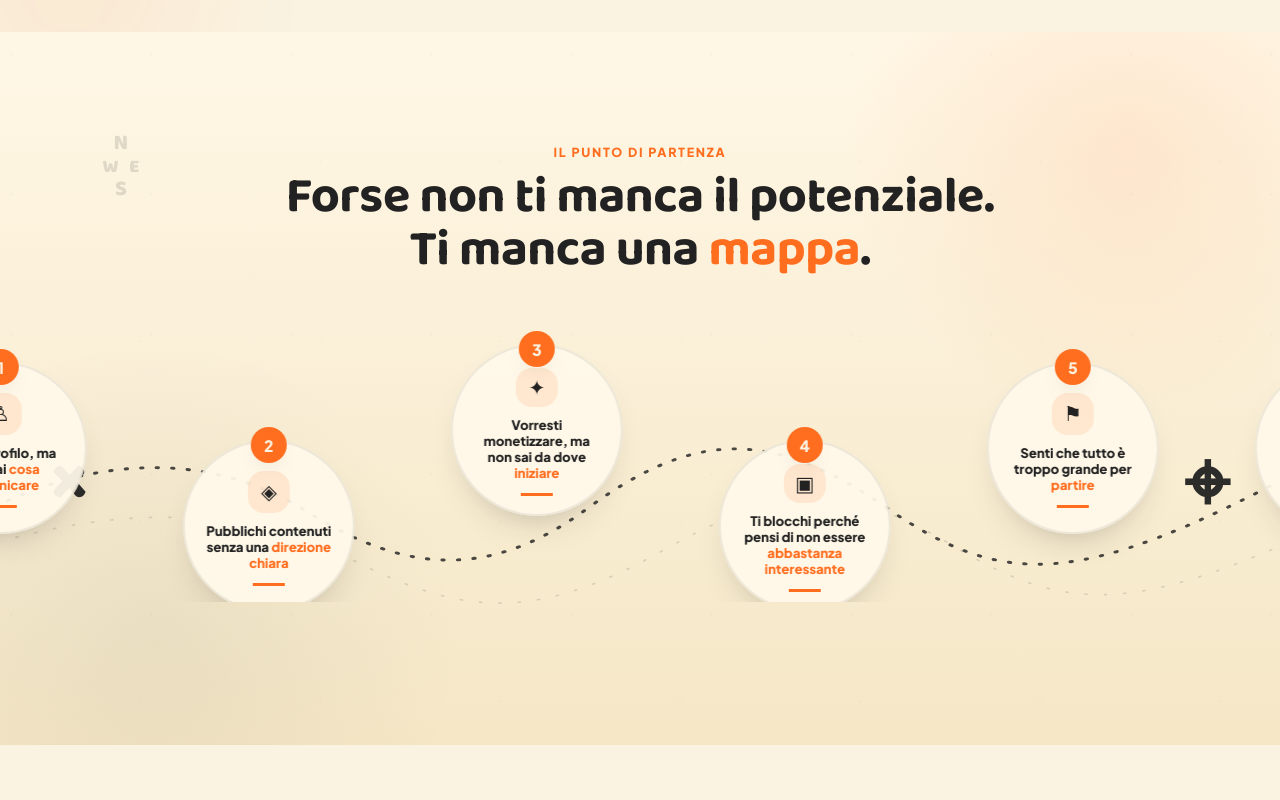
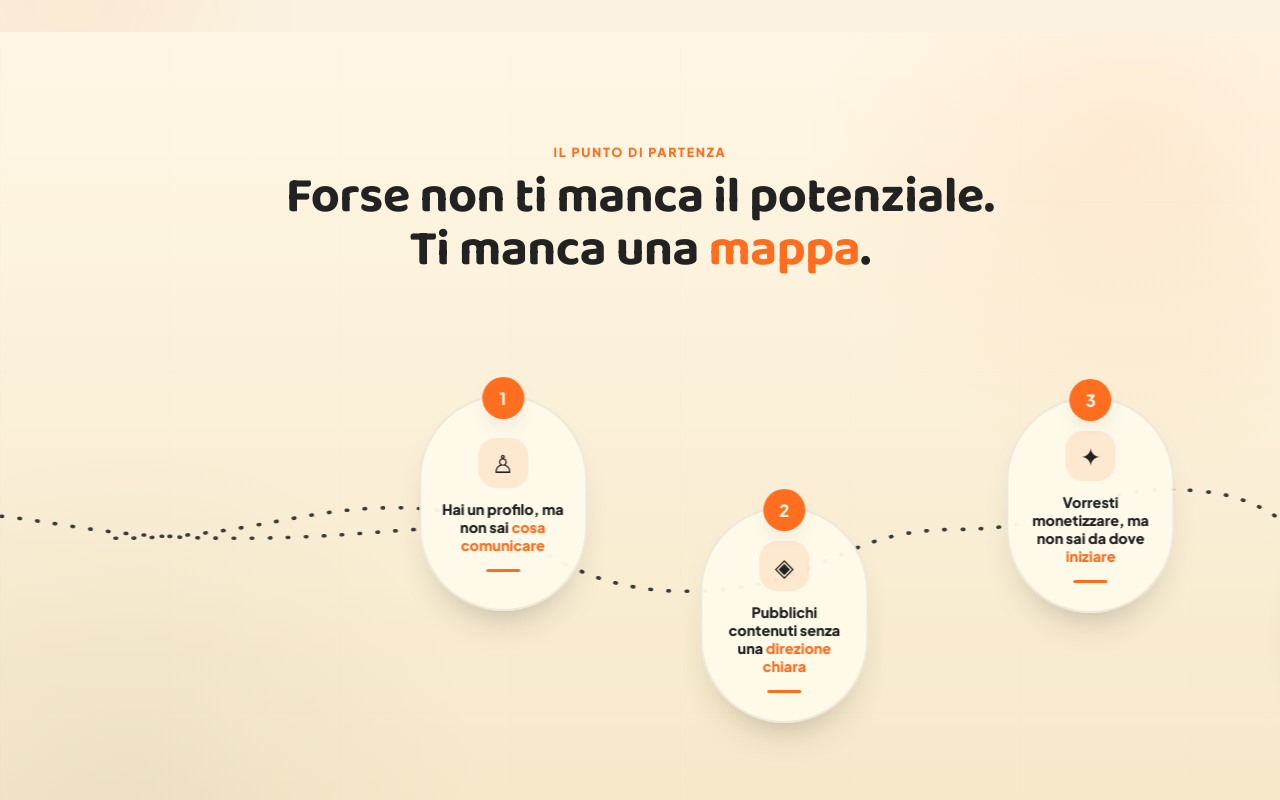
Before and after one commit to lucamontinipv-boop/kaiemi-next, a Next.js app: page / in a window 1280 px wide. Shown: the part 1000-1800 px from the top of the page. Built offline with nearby package versions, Linux system fonts and the light colour scheme.

Commit message:
Aggiornata Hero

```diff
--- a/app/globals.css
+++ b/app/globals.css
@@ -277,10 +277,10 @@ footer{padding:36px 0;text-align:center;font-size:.85rem;color:var(--body-text-s
   .card-auth .label{font-size:.66rem;}
 }
 
-/* --- Patch 08/07: anchor offset, hero cleanup, map carousel --- */
+/* --- Patch 08/07: anchor offset, hero cleanup, moving map journey --- */
 #metodo,
 #offerta{
-  scroll-margin-top:clamp(110px,13vw,148px);
+  scroll-margin-top:clamp(96px,12vw,132px);
 }
 
 .hero .micro{display:none!important;}
@@ -289,8 +289,8 @@ footer{padding:36px 0;text-align:center;font-size:.85rem;color:var(--body-text-s
   position:relative;
   overflow:hidden;
   background:
-    radial-gradient(circle at 88% 16%, rgba(255,109,31,.10), transparent 22%),
-    radial-gradient(circle at 12% 86%, rgba(34,34,34,.06), transparent 24%),
+    radial-gradient(circle at 88% 14%, rgba(255,109,31,.08), transparent 24%),
+    radial-gradient(circle at 10% 88%, rgba(34,34,34,.045), transparent 26%),
     linear-gradient(180deg, #FFF7E6 0%, var(--cream-soft) 100%);
 }
 
@@ -299,103 +299,122 @@ footer{padding:36px 0;text-align:center;font-size:.85rem;color:var(--body-text-s
   position:absolute;
   inset:0;
   background:
-    radial-gradient(circle at 8% 16%, rgba(34,34,34,.08) 0 1px, transparent 2px),
-    radial-gradient(circle at 78% 72%, rgba(34,34,34,.06) 0 1px, transparent 2px);
-  background-size:140px 140px, 180px 180px;
-  opacity:.25;
+    linear-gradient(90deg, rgba(34,34,34,.035) 1px, transparent 1px),
+    linear-gradient(180deg, rgba(34,34,34,.028) 1px, transparent 1px);
+  background-size:170px 170px;
+  opacity:.18;
   pointer-events:none;
-}
-
-.problem-map-section::after{
-  display:none;
 }
 
 .problem-map-head{
   position:relative;
-  z-index:3;
-  max-width:760px;
-  margin-bottom:clamp(18px,3.5vw,30px);
+  z-index:4;
+  max-width:840px;
+  margin-bottom:clamp(30px,4.8vw,54px);
 }
 
 .problem-map-head h2{
   font-size:clamp(2rem,5vw,3.15rem);
 }
 
-.problem-map-marquee{
+.problem-map-viewport{
   position:relative;
   z-index:2;
-  min-height:330px;
-  padding-top:8px;
+  width:100%;
+  overflow:hidden;
+  padding:10px 0 58px;
+  -webkit-tap-highlight-color:transparent;
+  touch-action:pan-y;
+  cursor:grab;
 }
 
-.map-path-svg{
+.problem-map-viewport:active{
+  cursor:grabbing;
+}
+
+.problem-moving-track{
+  position:relative;
+  display:flex;
+  width:max-content;
+  height:392px;
+  will-change:transform;
+  transform:translate3d(0,0,0);
+}
+
+.problem-map-viewport.is-route-paused .problem-moving-track{
+  transition:none!important;
+}
+
+.problem-route-group{
+  position:relative;
+  flex:0 0 1760px;
+  width:1760px;
+  height:392px;
+}
+
+.moving-map-path{
   position:absolute;
   left:0;
-  right:0;
-  top:72px;
-  width:100%;
-  height:250px;
-  z-index:0;
+  top:42px;
+  width:1760px;
+  height:300px;
+  z-index:1;
+  overflow:visible;
   pointer-events:none;
-  opacity:.92;
 }
 
-.map-path-svg path{
+.moving-map-path path{
   fill:none;
   stroke:rgba(34,34,34,.88);
-  stroke-width:3.5;
+  stroke-width:4.1;
   stroke-linecap:round;
-  stroke-dasharray:2 14;
-}
-
-.map-path-svg .map-path-soft{
-  stroke:rgba(34,34,34,.14);
-  stroke-width:2;
-  stroke-dasharray:2 18;
-}
-
-.problem-map-section .marquee-wrap{
-  position:relative;
-  z-index:2;
-  margin-top:0;
-  padding-top:46px;
-  padding-bottom:60px;
-}
-
-.problem-map-section .marquee-track,
-.problem-map-section .marquee-set{
-  align-items:center;
-  gap:96px;
+  stroke-linejoin:round;
+  stroke-dasharray:1 17;
 }
 
 .map-step{
-  flex:0 0 auto;
-  position:relative;
-  width:172px;
-  height:172px;
-  border-radius:50%;
-  background:rgba(255,249,234,.94);
-  border:2px solid rgba(34,34,34,.08);
-  box-shadow:0 18px 40px -25px rgba(34,34,34,.42);
+  position:absolute;
+  z-index:2;
+  width:168px;
+  height:216px;
+  border-radius:999px;
+  background:rgba(255,249,234,.96);
+  border:2px solid rgba(34,34,34,.075);
+  box-shadow:0 22px 44px -28px rgba(34,34,34,.48);
   display:flex;
   flex-direction:column;
   align-items:center;
   justify-content:center;
   text-align:center;
-  padding:22px 20px 18px;
+  padding:28px 18px 24px;
+  transition:transform .25s ease, box-shadow .25s ease, border-color .25s ease;
+  transform:translate(-50%, 0);
+  cursor:pointer;
+  -webkit-tap-highlight-color:transparent;
+  user-select:none;
 }
 
-.map-step::after{
-  display:none;
+.map-step:hover,
+.map-step:active,
+.problem-map-viewport.is-route-paused .map-step:hover{
+  transform:translate(-50%, 0) scale(1.045);
+  box-shadow:0 28px 54px -30px rgba(34,34,34,.54);
+  border-color:rgba(255,109,31,.32);
 }
+
+.map-step-1{left:15.2%;top:54px;}
+.map-step-2{left:31.2%;top:166px;}
+.map-step-3{left:48.6%;top:56px;}
+.map-step-4{left:64.6%;top:166px;}
+.map-step-5{left:80.8%;top:54px;}
 
 .map-step-number{
   position:absolute;
-  top:-15px;
+  top:-20px;
   left:50%;
   transform:translateX(-50%);
-  width:36px;
-  height:36px;
+  width:42px;
+  height:42px;
   border-radius:50%;
   background:var(--tangerine);
   color:var(--cream);
@@ -403,30 +422,30 @@ footer{padding:36px 0;text-align:center;font-size:.85rem;color:var(--body-text-s
   align-items:center;
   justify-content:center;
   font-weight:900;
-  font-size:.98rem;
-  box-shadow:0 10px 20px -14px rgba(34,34,34,.5);
+  font-size:1.05rem;
+  box-shadow:0 10px 22px -14px rgba(34,34,34,.5);
 }
 
 .map-step-icon{
-  width:42px;
-  height:42px;
-  border-radius:16px;
+  width:50px;
+  height:50px;
+  border-radius:18px;
   background:rgba(255,109,31,.12);
   color:var(--charcoal);
   display:flex;
   align-items:center;
   justify-content:center;
-  font-size:1.28rem;
+  font-size:1.55rem;
   line-height:1;
-  margin-bottom:10px;
+  margin-bottom:13px;
 }
 
 .map-step p{
   margin:0;
   color:var(--charcoal);
   font-weight:900;
-  line-height:1.22;
-  font-size:.82rem;
+  line-height:1.24;
+  font-size:.9rem;
 }
 
 .map-step p span{
@@ -434,143 +453,113 @@ footer{padding:36px 0;text-align:center;font-size:.85rem;color:var(--body-text-s
 }
 
 .map-step-line{
-  width:32px;
+  width:34px;
   height:3px;
+  border-radius:99px;
   background:var(--tangerine);
-  margin-top:12px;
+  margin-top:14px;
   display:block;
-}
-
-.map-step-2,
-.map-step-4{
-  transform:translateY(78px);
-}
-
-.map-step-3{
-  transform:translateY(-18px);
-}
-
-.map-step-5{
-  border-radius:50%;
-}
-
-.map-step-5::before{
-  display:none;
-}
-
-.map-decoration{
-  position:absolute;
-  z-index:1;
-  color:rgba(34,34,34,.13);
-  pointer-events:none;
-  font-family:"Baloo 2", sans-serif;
-  font-weight:900;
-}
-
-.map-compass{
-  left:8%;
-  top:14%;
-  text-align:center;
-  font-size:1.35rem;
-  line-height:1.05;
-}
-
-.map-compass span{
-  font-size:1.15rem;
-}
-
-.map-x{
-  left:4%;
-  top:55%;
-  font-size:4.5rem;
-  color:var(--charcoal);
-  opacity:.95;
-}
-
-.map-pin{
-  right:4%;
-  top:55%;
-  font-size:5rem;
-  color:var(--charcoal);
-  opacity:.95;
 }
 
 .finale-img{display:none!important;}
 
+@media (max-width:860px){
+  .problem-map-viewport{
+    padding-bottom:44px;
+  }
+
+  .problem-moving-track{
+    height:340px;
+  }
+
+  .problem-route-group{
+    flex-basis:1320px;
+    width:1320px;
+    height:340px;
+  }
+
+  .moving-map-path{
+    width:100%;
+    height:260px;
+    top:38px;
+  }
+
+  .map-step{
+    width:144px;
+    height:182px;
+    padding:24px 16px 20px;
+  }
+
+  .map-step-1{top:52px;}
+  .map-step-2{top:130px;}
+  .map-step-3{top:52px;}
+  .map-step-4{top:130px;}
+  .map-step-5{top:52px;}
+
+  .map-step-icon{
+    width:42px;
+    height:42px;
+    border-radius:16px;
+    font-size:1.2rem;
+    margin-bottom:10px;
+  }
+
+  .map-step-number{
+    width:36px;
+    height:36px;
+    top:-16px;
+    font-size:.95rem;
+  }
+
+  .map-step p{
+    font-size:.74rem;
+  }
+}
+
 @media (max-width:640px){
   #metodo,
   #offerta{
-    scroll-margin-top:108px;
+    scroll-margin-top:96px;
   }
 
   .problem-map-head{
-    margin-bottom:16px;
+    margin-bottom:24px;
   }
 
-  .problem-map-marquee{
-    min-height:300px;
+  .problem-map-viewport{
+    padding-bottom:34px;
   }
 
-  .map-path-svg{
-    top:78px;
-    height:220px;
-    width:150%;
-    left:-25%;
+  .problem-moving-track{
+    height:326px;
   }
 
-  .map-path-svg path{
-    stroke-width:3;
-    stroke-dasharray:2 13;
+  .problem-route-group{
+    flex-basis:1220px;
+    width:1220px;
+    height:326px;
   }
 
-  .problem-map-section .marquee-wrap{
-    padding-top:46px;
-    padding-bottom:52px;
-  }
-
-  .problem-map-section .marquee-track,
-  .problem-map-section .marquee-set{
-    gap:64px;
+  .moving-map-path{
+    width:100%;
+    height:250px;
+    top:39px;
   }
 
   .map-step{
-    width:148px;
-    height:148px;
-    padding:21px 15px 16px;
+    width:136px;
+    height:174px;
+    padding-left:14px;
+    padding-right:14px;
   }
 
-  .map-step-icon{
-    width:36px;
-    height:36px;
-    border-radius:14px;
-    font-size:1.12rem;
-    margin-bottom:8px;
-  }
-
-  .map-step-number{
-    width:32px;
-    height:32px;
-    top:-13px;
-    font-size:.88rem;
-  }
+  .map-step-1{top:54px;}
+  .map-step-2{top:128px;}
+  .map-step-3{top:54px;}
+  .map-step-4{top:128px;}
+  .map-step-5{top:54px;}
 
   .map-step p{
-    font-size:.72rem;
+    font-size:.7rem;
   }
-
-  .map-step-line{
-    width:26px;
-    margin-top:9px;
-  }
-
-  .map-step-2,
-  .map-step-4{
-    transform:translateY(56px);
-  }
-
-  .map-step-3{
-    transform:translateY(-10px);
-  }
-
-  .map-decoration{display:none;}
 }
--- a/components/ProblemSection.tsx
+++ b/components/ProblemSection.tsx
@@ -1,8 +1,16 @@
-import Marquee from "./Marquee";
+"use client";
+
+import { useEffect, useRef } from "react";
 import { problemaItems } from "./data";
 
 const problemIcons = ["♙", "◈", "✦", "▣", "⚑"];
-const highlightWords = ["cosa comunicare", "direzione chiara", "iniziare", "abbastanza interessante", "partire"];
+const highlightWords = [
+  "cosa comunicare",
+  "direzione chiara",
+  "iniziare",
+  "abbastanza interessante",
+  "partire",
+];
 
 function highlightText(text: string, phrase: string) {
   const parts = text.split(phrase);
@@ -17,13 +25,193 @@ function highlightText(text: string, phrase: string) {
   );
 }
 
+function RoutePath() {
+  return (
+    <svg className="moving-map-path" viewBox="0 0 1760 340" preserveAspectRatio="none" aria-hidden="true">
+      <path d="M -120 176 C 20 176 72 136 180 142 C 292 148 315 236 450 236 C 590 236 600 166 720 166 C 842 166 846 112 960 122 C 1076 132 1060 224 1202 220 C 1340 216 1338 142 1462 146 C 1580 150 1604 176 1760 176 C 1840 176 1885 170 1940 166" />
+    </svg>
+  );
+}
+
 export default function ProblemSection() {
+  const viewportRef = useRef<HTMLDivElement | null>(null);
+  const trackRef = useRef<HTMLDivElement | null>(null);
+
+  useEffect(() => {
+    const viewport = viewportRef.current;
+    const track = trackRef.current;
+    if (!viewport || !track) return;
+
+    let groupWidth = 0;
+    let offset = 0;
+    let speed = 34;
+    let lastTime = performance.now();
+    let paused = false;
+    let dragging = false;
+    let startX = 0;
+    let startY = 0;
+    let startOffset = 0;
+    let mode: "horizontal" | "vertical" | null = null;
+    let resumeTimer: ReturnType<typeof setTimeout> | null = null;
+    let rafId = 0;
+
+    const setPausedClass = (value: boolean) => {
+      viewport.classList.toggle("is-route-paused", value);
+    };
+
+    const measure = () => {
+      const group = track.querySelector<HTMLElement>(".problem-route-group");
+      if (!group) return;
+      groupWidth = group.offsetWidth;
+      offset = -groupWidth;
+      applyTransform(false);
+    };
+
+    const normalize = () => {
+      if (!groupWidth) return;
+      while (offset >= 0) offset -= groupWidth;
+      while (offset <= -groupWidth * 2) offset += groupWidth;
+    };
+
+    const applyTransform = (shouldNormalize = true) => {
+      if (shouldNormalize) normalize();
+      track.style.transform = `translate3d(${offset}px, 0, 0)`;
+    };
+
+    const pause = () => {
+      if (resumeTimer) clearTimeout(resumeTimer);
+      paused = true;
+      setPausedClass(true);
+    };
+
+    const resumeSoon = (delay = 900) => {
+      if (resumeTimer) clearTimeout(resumeTimer);
+      resumeTimer = setTimeout(() => {
+        if (!dragging) {
+          paused = false;
+          setPausedClass(false);
+          lastTime = performance.now();
+        }
+      }, delay);
+    };
+
+    const tick = (now: number) => {
+      const dt = Math.min((now - lastTime) / 1000, 0.05);
+      lastTime = now;
+
+      if (!paused && !dragging && groupWidth) {
+        // Positive offset = the whole route moves from left to right.
+        offset += speed * dt;
+        applyTransform(true);
+      }
+
+      rafId = requestAnimationFrame(tick);
+    };
+
+    const onTouchStart = (event: TouchEvent) => {
+      if (!event.touches[0]) return;
+      dragging = true;
+      mode = null;
+      startX = event.touches[0].clientX;
+      startY = event.touches[0].clientY;
+      startOffset = offset;
+      pause();
+    };
+
+    const onTouchMove = (event: TouchEvent) => {
+      if (!dragging || !event.touches[0]) return;
+
+      const x = event.touches[0].clientX;
+      const y = event.touches[0].clientY;
+      const dx = x - startX;
+      const dy = y - startY;
+
+      if (!mode) {
+        if (Math.abs(dx) > 8 && Math.abs(dx) > Math.abs(dy)) mode = "horizontal";
+        if (Math.abs(dy) > 8 && Math.abs(dy) > Math.abs(dx)) mode = "vertical";
+      }
+
+      if (mode === "vertical") return;
+
+      if (mode === "horizontal") {
+        event.preventDefault();
+        offset = startOffset + dx;
+        applyTransform(false);
+      }
+    };
+
+    const onTouchEnd = () => {
+      dragging = false;
+      mode = null;
+      applyTransform(true);
+      resumeSoon(1000);
+    };
+
+    let mouseDown = false;
+
+    const onMouseDown = (event: MouseEvent) => {
+      mouseDown = true;
+      dragging = true;
+      startX = event.clientX;
+      startOffset = offset;
+      pause();
+    };
+
+    const onMouseMove = (event: MouseEvent) => {
+      if (!mouseDown) return;
+      offset = startOffset + (event.clientX - startX);
+      applyTransform(false);
+    };
+
+    const onMouseUp = () => {
+      if (!mouseDown) return;
+      mouseDown = false;
+      dragging = false;
+      applyTransform(true);
+      resumeSoon(900);
+    };
+
+    const onCardEnter = () => pause();
+    const onCardLeave = () => resumeSoon(700);
+
+    measure();
+    rafId = requestAnimationFrame(tick);
+
+    viewport.addEventListener("touchstart", onTouchStart, { passive: true });
+    viewport.addEventListener("touchmove", onTouchMove, { passive: false });
+    viewport.addEventListener("touchend", onTouchEnd, { passive: true });
+    viewport.addEventListener("touchcancel", onTouchEnd, { passive: true });
+    viewport.addEventListener("mousedown", onMouseDown);
+    window.addEventListener("mousemove", onMouseMove);
+    window.addEventListener("mouseup", onMouseUp);
+    window.addEventListener("resize", measure);
+
+    const cards = Array.from(viewport.querySelectorAll<HTMLElement>(".map-step"));
+    cards.forEach((card) => {
+      card.addEventListener("mouseenter", onCardEnter);
+      card.addEventListener("mouseleave", onCardLeave);
+    });
+
+    return () => {
+      cancelAnimationFrame(rafId);
+      if (resumeTimer) clearTimeout(resumeTimer);
+      viewport.removeEventListener("touchstart", onTouchStart);
+      viewport.removeEventListener("touchmove", onTouchMove);
+      viewport.removeEventListener("touchend", onTouchEnd);
+      viewport.removeEventListener("touchcancel", onTouchEnd);
+      viewport.removeEventListener("mousedown", onMouseDown);
+      window.removeEventListener("mousemove", onMouseMove);
+      window.removeEventListener("mouseup", onMouseUp);
+      window.removeEventListener("resize", measure);
+      cards.forEach((card) => {
+        card.removeEventListener("mouseenter", onCardEnter);
+        card.removeEventListener("mouseleave", onCardLeave);
+      });
+    };
+  }, []);
+
   return (
     <section className="problema problem-map-section" id="problema">
-      <div className="map-decoration map-compass" aria-hidden="true">N<br /><span>W&nbsp;&nbsp;&nbsp;E</span><br />S</div>
-      <div className="map-decoration map-x" aria-hidden="true">×</div>
-      <div className="map-decoration map-pin" aria-hidden="true">⌖</div>
-
       <div className="container">
         <div className="section-head center reveal problem-map-head">
           <span className="eyebrow">Il punto di partenza</span>
@@ -33,22 +221,23 @@ export default function ProblemSection() {
         </div>
       </div>
 
-      <div className="problem-map-marquee">
-        <svg className="map-path-svg" viewBox="0 0 1320 300" preserveAspectRatio="none" aria-hidden="true">
-          <path d="M-20 162 C 105 85, 225 92, 315 158 S 495 250, 605 156 S 795 58, 915 155 S 1115 250, 1340 110" />
-          <path className="map-path-soft" d="M-40 210 C 110 150, 250 150, 365 218 S 555 290, 685 205 S 875 125, 990 205 S 1180 275, 1360 180" />
-        </svg>
+      <div ref={viewportRef} className="problem-map-viewport reveal" aria-label="Problemi comuni prima di costruire un personal brand">
+        <div ref={trackRef} className="problem-moving-track">
+          {[0, 1, 2].map((groupIndex) => (
+            <div className="problem-route-group" key={groupIndex} aria-hidden={groupIndex > 0 ? "true" : undefined}>
+              <RoutePath />
 
-        <Marquee duration={42}>
-          {problemaItems.map((item, index) => (
-            <div className={`map-step map-step-${index + 1}`} key={item}>
-              <span className="map-step-number">{index + 1}</span>
-              <span className="map-step-icon">{problemIcons[index]}</span>
-              <p>{highlightText(item, highlightWords[index])}</p>
-              <span className="map-step-line" />
+              {problemaItems.map((item, index) => (
+                <article className={`map-step map-step-${index + 1}`} key={`${groupIndex}-${item}`}>
+                  <span className="map-step-number">{index + 1}</span>
+                  <span className="map-step-icon">{problemIcons[index]}</span>
+                  <p>{highlightText(item, highlightWords[index])}</p>
+                  <span className="map-step-line" />
+                </article>
+              ))}
             </div>
           ))}
-        </Marquee>
+        </div>
       </div>
     </section>
   );
```
Also changed, not shown: public/images/foto-1.jpg.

PROBLEM REQUIREMENTS: In the entries, find every line holding "problemaItems" and copy it.

ANSWER SECTION:
 import { problemaItems } from "./data";
-          {problemaItems.map((item, index) => (
+              {problemaItems.map((item, index) => (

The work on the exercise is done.